Although heart failure (HF) telemonitoring will require an initial financial investment, it will substantially reduce costs in the long term, particularly by reducing rehospitalization and travel costs, according to an analysis in the September issue of Telemedicine and e-Health.
The Scopus and PubMed databases were searched independently by two reviewers for journal articles that reported on an economic analysis (i.e., calculated monetary amounts or percentage change in costs) of a study using a HF telemonitoring system. Eleven articles met the inclusion criteria, describing 10 different HF telemonitoring systems, nine of which analyzed the direct costs to the healthcare system.
Emily Seto, MSc, from the Centre for Global eHealth Innovation at the University Health Network in Toronto, systematically reviewed 10 different telemonitoring systems for heart failure to assess the value of such systems in reducing hospital costs.
All the studies found cost reductions from telemonitoring compared to usual care, which ranged between 1.6 percent and 68.3 percent, according to Seto.
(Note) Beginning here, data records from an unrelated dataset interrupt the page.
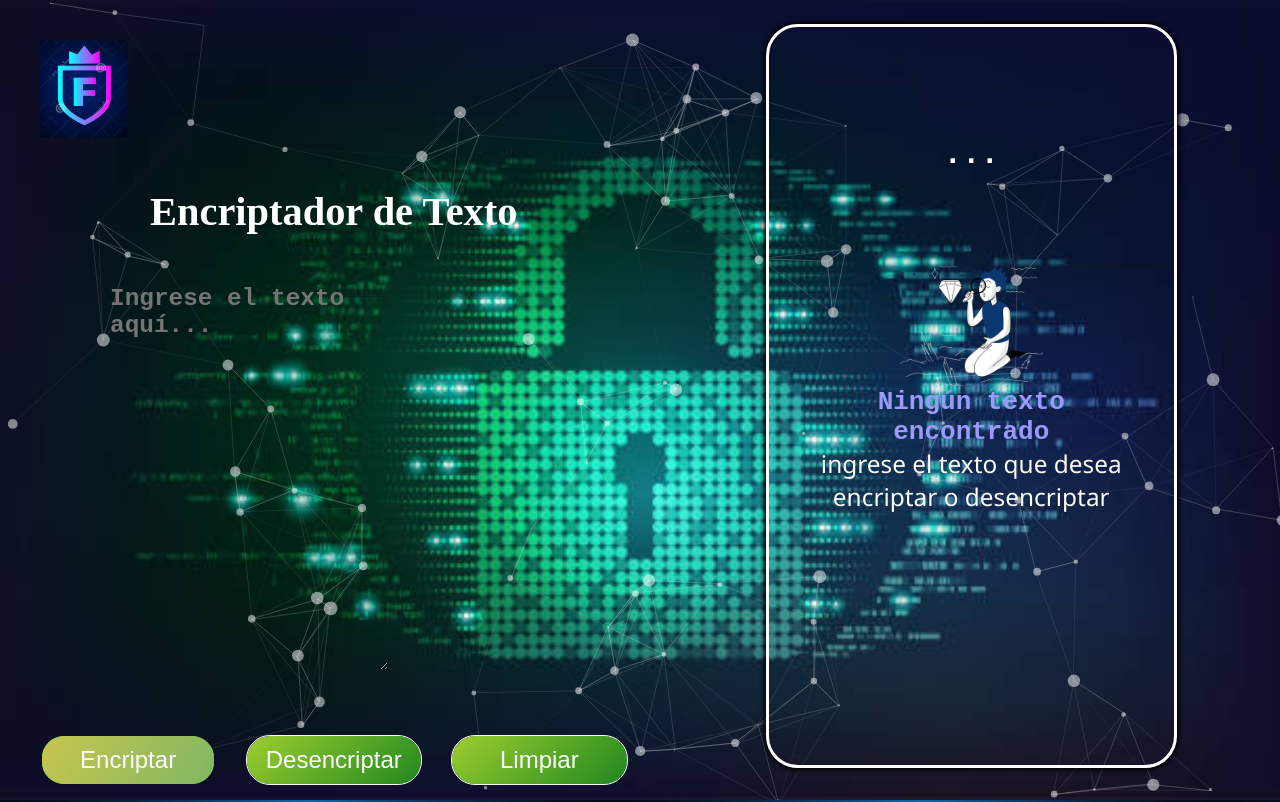
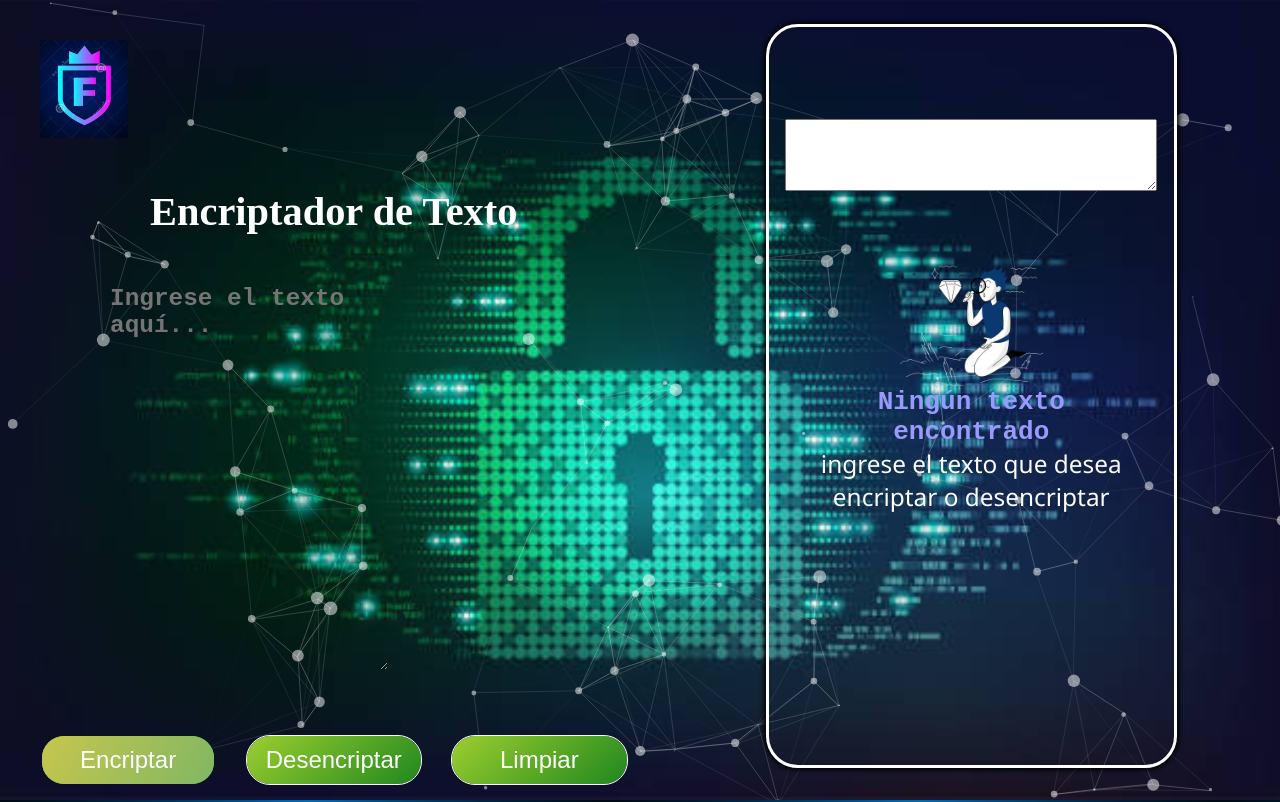
Before and after one commit to Nando-AQZ/challege, a plain HTML site: page index.html in a window 1280 px wide. Shown: the top 802 px of the page. Drawn offline with nearby package versions, Linux system fonts and the light colour scheme.

Commit message:
se agrego un textarea en el container derecha

```diff
--- a/index.html
+++ b/index.html
@@ -38,7 +38,7 @@
         <section class="container_derecha">
             <div class="contenedor_texto_salida" id="textoSalida">
                     <p class="salida" id="mensaje"></p>
-                    <p class="texto-resultado" id="salida">...</p>
+                    <textarea class="texto-resultado" id="salida" readonly >...</textarea>
                     <div class="flotante">
                         <img class="imagen_flotante" id="img"   src="./assets/Muñeco.png" alt="Imagen de vacio">
                         <p class="salida" id="advertencia" >Ningún texto encontrado</p>
```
Cost reductions were mainly attributed to reduced hospitalization expenditures.
Only one study discussed the impact of HF telemonitoring on direct patient costs, which found a 3.5 percent lower travel cost for patients using telemonitoring compared to those in the usual care group.
One study found that indirect costs described the willingness to pay for telemedicine by patients with HF (55 percent of the patients with HF were willing to pay $20 to access telemedicine, and 19 percent were willing to pay $40), according to Seto.
Seto wrote that the direct and indirect costs of HF have been estimated to be $33.2 billion annually in the U.S., and suggested that telemonitoring could reduce some of these costs.